The functions in electronic devices such as mobile phones are increasing, while their dimensions are shrinking every year. To comply with this trend, the number of components on the integrated circuits (IC’s) is drastically increasing and their performance such as the switching speed are improving every year as was observed by Gordon Moore in 1965 . Moore suggested that the number of active components on an IC will double every 18 months . Cramming more components into integrated circuits necessitates the lateral and vertical shrinkage of the component dimensions. The International Technology Roadmap for Semiconductors (ITRS) foresees several challenges in complying with Moore’s law in future semiconductor devices , among which two reasons are worth noting. Firstly, the calculations of tunnel current through the dielectric layers by Hirose et al., based on multiplescattering theory show that the transconductance fluctuations will be problematic when the gate oxide thickness is scaled down to 0.8 nm . This sets the fundamental limit for thinning down the gate oxide (SiO2) in complementary metal-oxide-semiconductor (CMOS) devices to 0.7 nm, beyond which the spill-over of the silicon conduction-band wave-functions into the oxide generates interface states that will generate unacceptably large power consumption . Secondly, every bit of data processed in a CMOS logic gate consists of a thermodynamically irreversible process, which is given by the Landauer limit k T ln 2 B = 17.9 meV , which might set the noise limit beyond which the CMOS technology may not be possible unless another smart technology is developed .
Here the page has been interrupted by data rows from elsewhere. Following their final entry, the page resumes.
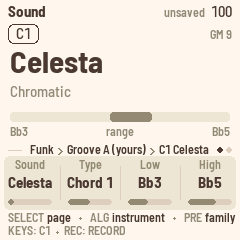
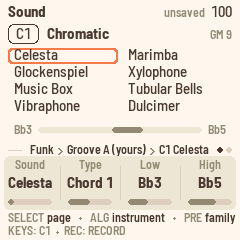
Sound: a family browser in place of the big name
The sound's name was said three times (big title, the Sound knob, the tag). The page now shows the sound's GM
family as its heading and the family's eight sounds in two columns of four, the sound ringed coral (the cursor),
so KNOB 1 and PRESETS show where they go; the GM number small at the right; the range bar under it, its ends at
its sides. Drums: "Drums" and the kit, no family. A melody: its family at the top of its page (plum); turning its
Sound knob (or PRESETS) shows the browser there for a moment. Screens: the knob turned, Synth Pad, Ethnic, a
melody turned. Manual's Sound re-written, its figure re-shot.

Claude-Session: https://claude.ai/code/session_01KrDAEHZwidK2Hjis9LandD

Changed region(s): [[0.0292, 0.1167, 0.9625, 0.5833]]

diff --git a/firmware/src/app/pages.c b/firmware/src/app/pages.c
@@ -1759,6 +1759,7 @@ static int trk_rec_shown(void)
 }
 #define TR_Y 36                                      /* the bars' top */
 static void draw_lead(int rec);
+static void sound_head(const char *trk, uint32_t prog, int drums, int lead);
 static void draw_lead_rec(void) { draw_lead(1); }
 static void draw_trk_rec(void)
 {
@@ -1973,15 +1974,10 @@ static void draw_lead(int rec)
         return;
     ui.sig[1] = h;
     cv_begin(240, MAIN_H, K_BG);
-    if (!rec) {   /* the line: "M1  81 Square Lead"; under it where: "section 2 . bar 1" (the cursor, coral; playing,
+    if (!rec) {   /* the line: "M1  Synth Lead  GM 81" (Sound's head); under it where: "section 2 . bar 1" (the cursor, coral; playing,
                    * "section 3 . bar 2.3", teal), the notes in the section */
-        int32_t x = pill(8, 0, 0, TRACK_NAME[ARR_LD1 + k], K_PLUM, K_BG), gx = 232;
-        if ((lt->chan & 15u) != 9u) {                /* its General MIDI number, small, at the right */
-            itoa_u(lt->program + 1u, cat_s(t, "GM "));
-            gx -= text_w(&FONT_XS, t);
-            cv_text(gx, 3, &FONT_XS, t, K_DIM);
-        }
-        text_fit(x + 8, 2, &FONT_B, (lt->chan & 15u) == 9u ? "Drum kit" : GM_PROGRAM[lt->program & 127u], gx - 8 - x - 8, K_TEXT);
+        int32_t x;                                   /* (the head: Sound's, its family; the sound: the knob's value) */
+        sound_head(TRACK_NAME[ARR_LD1 + k], lt->program & 127u, (lt->chan & 15u) == 9u, 1);
         if (!n)
             cv_text(10, 20, &FONT_XS, "no sections yet (Song page)", K_DIM);
         else {
@@ -2136,15 +2132,48 @@ static void draw_patset(void)
     }
     cv_blit(0, MAIN_Y);
 }
-/* the selected instrument's sound (Sound): its pill, the sound's name big, its family and General MIDI number small, the
- * keys it plays over (the range over the whole MIDI keyboard; drums: none, a sound on each key). Sound 2: what the high
- * key does, as a picture: an octave, the roots above the high key an octave down (Chord 1 and Bass only) */
+/* Sound's browser: the family of eight around the sound, two columns of four (1-4, 5-8), the sound the cursor (a coral
+ * ring; the knob's value, the tag's name: the same sound, named once more here as where you are among its family) */
+#define SB_Y 24                                      /* the list's top; a row 17 px */
+#define SB_RH 17
+#define SB_CW 110                                    /* a column (the longest name, "Tango Accordion": 98 px) */
+static void sound_list(uint32_t prog)
+{
+    uint32_t f = prog & 120u, i;
+    for (i = 0; i < 8u; i++) {
+        int32_t x = 8 + (int32_t)(i / 4u) * (SB_CW + 4), y = SB_Y + (int32_t)(i % 4u) * SB_RH;
+        if (f + i == prog) {
+            cv_round(x, y, SB_CW, SB_RH - 1, 4, K_ACCENT);
+            cv_round(x + 2, y + 2, SB_CW - 4, SB_RH - 5, 3, K_BG);
+        }
+        text_fit(x + 6, y - 1, &FONT_S, GM_PROGRAM[f + i], SB_CW - 10, K_TEXT);
+    }
+}
+/* the Sound page's head: the instrument's pill (a melody's plum), the family's name (the list's heading; a melody's
+ * plum), the sound's General MIDI number small at the right ("GM 9"); drums: "Drums", no number */
+static void sound_head(const char *trk, uint32_t prog, int drums, int lead)
+{
+    char a[12];
+    int32_t x = lead ? pill(8, 0, 0, trk, K_PLUM, K_BG) : pill_o(8, 0, 0, trk, K_TEXT, K_TEXT), gx = 232;
+    if (!drums) {
+        itoa_u(prog + 1u, cat_s(a, "GM "));
+        gx -= text_w(&FONT_XS, a);
+        cv_text(gx, 3, &FONT_XS, a, K_DIM);
+    }
+    text_fit(x + 8, 2, &FONT_B, drums ? "Drums" : GM_FAMILY[(prog & 127u) / 8u], gx - 8 - x - 8, lead ? K_PLUM : K_TEXT);
+}
+/* a melody's Sound page while its Sound knob turns (or PRE steps the families): the browser, over the song view */
+static int sound_browsing(void) { return app.lead && ui.touched == 0 && plat_ms() < ui.touch_until; }
+/* the selected instrument's sound (Sound): the head (its family, the General MIDI number), the family's eight sounds
+ * (the browser), the keys it plays over (the range over the whole MIDI keyboard; drums: the kit, a sound on each key;
+ * a melody: no range, its browser only while the Sound knob turns). Sound 2: what the high key does, as a picture:
+ * an octave, the roots above the high key an octave down (Chord 1 and Bass only) */
 static void draw_track(void)
 {
     int s = pslot(), k2 = ui.page == P_TRACK2;
     arr_trk_t lb;
     const arr_trk_t *t = sel_arr(&lb);
-    int drums = (t->chan & 15u) == 9u;
+    int drums = (t->chan & 15u) == 9u, lead = app.lead != 0;
     uint32_t h = hash(2166136261u, (uint32_t)s | (uint32_t)sel_trk() << 4 | (uint32_t)k2 << 8);
     char a[24], b[16];
     h = hash(h, t->program | (uint32_t)t->chan << 8 | (uint32_t)t->x.type << 16 | (uint32_t)t->x.hikey << 24);
@@ -2153,15 +2182,15 @@ static void draw_track(void)
         return;
     ui.sig[1] = h;
     cv_begin(240, MAIN_H, K_BG);
-    {   /* the pill; the General MIDI number, small, at the right ("GM 9") */
+    if (k2) {   /* the pill; the General MIDI number, small, at the right ("GM 9"); the sound's name by the pill */
         int32_t x = pill_o(8, 0, 0, TRACK_NAME[sel_trk()], K_TEXT, K_TEXT);
         if (!drums) {
             itoa_u(t->program + 1u, cat_s(a, "GM "));
             cv_text(232 - text_w(&FONT_XS, a), 3, &FONT_XS, a, K_DIM);
         }
-        if (k2)                                      /* (Sound 2: the sound's name by the pill, small) */
-            text_fit(x + 8, 2, &FONT_B, drums ? "Drum kit" : GM_PROGRAM[t->program & 127u], 180 - x, K_TEXT);
-    }
+        text_fit(x + 8, 2, &FONT_B, drums ? "Drum kit" : GM_PROGRAM[t->program & 127u], 180 - x, K_TEXT);
+    } else
+        sound_head(TRACK_NAME[sel_trk()], t->program & 127u, drums, lead);
     if (k2) {   /* the high key: an octave C..B, the roots above it shaded (an octave down), it marked */
         static const uint8_t BLK[12] = {0, 1, 0, 1, 0, 0, 1, 0, 1, 0, 1, 0};
         int hk = t->x.hikey, works = t->x.type == XT_CHORD1 || t->x.type == XT_BASS;
@@ -2188,45 +2217,23 @@ static void draw_track(void)
         cv_blit(0, MAIN_Y);
         return;
     }
-    if (drums) {
-        cv_text(10, 28, &FONT_L, "Drum kit", K_TEXT);
-        cv_text(10, 64, &FONT_S, "Channel 10: a sound on each key", K_DIM);
+    if (drums) {   /* the kit: one entry, no family (nothing to step through), ink: it stays */
+        cv_round(8, SB_Y, SB_CW, SB_RH - 1, 4, K_TEXT);
+        cv_round(9, SB_Y + 1, SB_CW - 2, SB_RH - 3, 3, K_BG);
+        cv_text(14, SB_Y - 1, &FONT_S, "Drum kit", K_TEXT);
+        cv_text(10, SB_Y + SB_RH + 6, &FONT_S, "Channel 10: a sound on each key", K_DIM);
     } else {
-        int two = 0;
-        const char *nm = GM_PROGRAM[t->program & 127u];
-        int32_t nx = 10;
-        if (text_w(&FONT_L, nm) <= 230 - nx)         /* the name big: "Clavinet"; too long, on two lines ("Tango" /
-                                                      * "Accordion"; the family line gives way), else smaller */
-            cv_text(nx, 24, &FONT_L, nm, K_TEXT);
-        else {
-            char l1[24];
-            uint32_t i, sp = 0;
-            for (i = 0; nm[i] && i < sizeof l1 - 1u; i++)
-                if ((l1[i] = nm[i]) == ' ') {
-                    l1[i] = 0;
-                    if (text_w(&FONT_L, l1) <= 230 - nx)
-                        sp = i;
-                    l1[i] = ' ';
-                }
-            if (sp && text_w(&FONT_L, nm + sp + 1) <= 230 - nx) {
-                l1[sp] = 0;
-                cv_text(nx, 20, &FONT_L, l1, K_TEXT);
-                cv_text(nx, 50, &FONT_L, nm + sp + 1, K_TEXT);
-                two = 1;
-            } else
-                text_fit(nx, 32, &FONT_B, nm, 230 - nx, K_TEXT);
-        }
-        if (!two)
-            cv_text(10, 60, &FONT_S, GM_FAMILY[(t->program & 127u) / 8u], K_DIM);
-        {   /* the range over the whole MIDI keyboard */
-            int32_t x0 = 10, w = 220, y = 88, lx = x0 + t->x.lo * w / 127, hx = x0 + t->x.hi * w / 127;
-            cv_round(x0, y, w, 10, 4, K_PANEL);
-            cv_round(lx, y, hx - lx < 4 ? 4 : hx - lx, 10, 4, K_DIM);
+        sound_list(t->program & 127u);
+        if (!lead) {   /* the range over the whole MIDI keyboard, its two ends at its sides ("G3 ==== G5") */
+            int32_t y = SB_Y + 4 * SB_RH + 6, x0 = 38, w = 164, lx, hx;
             note_name(t->x.lo, a);
             note_name(t->x.hi, b);
-            cv_text(x0, y + 12, &FONT_XS, a, K_DIM);
-            cv_text(x0 + w - text_w(&FONT_XS, b), y + 12, &FONT_XS, b, K_DIM);
-            cv_text(120 - text_w(&FONT_XS, "range") / 2, y + 12, &FONT_XS, "range", K_DIM);
+            lx = x0 + t->x.lo * w / 127;
+            hx = x0 + t->x.hi * w / 127;
+            cv_round(x0, y + 5, w, 6, 3, K_PANEL);
+            cv_round(lx, y + 5, hx - lx < 6 ? 6 : hx - lx, 6, 3, K_DIM);
+            cv_text(x0 - 6 - text_w(&FONT_XS, a), y, &FONT_XS, a, K_DIM);
+            cv_text(x0 + w + 6, y, &FONT_XS, b, K_DIM);
         }
     }
     cv_blit(0, MAIN_Y);
@@ -3735,7 +3742,7 @@ static void draw_page(void)
         draw_pattern();
     else if (ui.page == P_PATSET)
         draw_patset();
-    else if (ui.page == P_TRACK && app.lead)
+    else if (ui.page == P_TRACK && app.lead && !sound_browsing())
         draw_lead(0);                                /* (a melody: where its notes are in the song) */
     else if (ui.page == P_TRACK || ui.page == P_TRACK2)
         draw_track();

diff --git a/MANUAL.md b/MANUAL.md
@@ -575,7 +575,9 @@ section's melody, clear it first (**SEL**: the list opens on **CLEAR M1 IN SECTI
 - **Quantise:** **SEL**'s **QUANTISE M1 IN SECTION 3** moves that section's M1 notes to the nearest line of the
   Band page's grid (shown at the right: 16, 8T, ...). Record with the grid off to play freely, then quantise.
   HOME + REC undoes it in one step.
-- **Sound:** a melody's Sound is one page: **KNOB 1** its sound, **KNOB 2** its channel, **KNOB 4 Velocity** how
+- **Sound:** a melody's Sound is one page, its sound's family at the top ("M1 Synth Lead", plum). Turning
+  **KNOB 1** (or **PRESETS**, a family) shows the family's eight sounds there for a moment, the sound ringed, as for
+  an instrument. **KNOB 1** its sound, **KNOB 2** its channel, **KNOB 4 Velocity** how
   hard the notes you record from then on are (the keys have no velocity; 100 at first). It always plays "as
   played" over the whole keyboard: no type, range or high key to set. The Mixer and Mixer tone pages have its strip
   (black keys 9 and 10 pick M1, M2).
@@ -596,11 +598,15 @@ instrument.
 
 ![The Sound page](docs/img/manual/sound.png)
 
-The page shows the instrument's sound big ("Celesta"), its family and General MIDI number small ("Chromatic",
-"GM 9"), and the range it plays in, over the whole MIDI keyboard.
+The page is a browser: the sound's General MIDI family of eight as its heading ("Chromatic"), the family's
+sounds in two columns of four (Celesta to Dulcimer), the sound the instrument plays ringed coral, its General
+MIDI number small at the right ("GM 9"). Turning KNOB 1, the ring moves through the family, so you see where
+you are going. Under them, the range it plays in (its low and high ends at the sides), over the whole MIDI
+keyboard.
 
 - **KNOB 1** the sound: the 128 General MIDI sounds, by name. **PRESETS** jumps a family of eight
-  (pianos, organs, guitars, basses...). A drum instrument plays the drum kit (no range, no Low or High).
+  (pianos, organs, guitars, basses...). A drum instrument plays the drum kit: the page shows "Drums" and the kit,
+  no family, no range, no Low or High.
 - **KNOB 2** the type: how the instrument follows the chords ("as played" once Polly has switched it so).
 - **KNOB 3, KNOB 4** the low and high limits. A note outside them moves by octaves until it fits.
|Award date||6 Oct 2010|
|Place of Publication||Oisterwijk|
|Publication status||Published - 6 Oct 2010|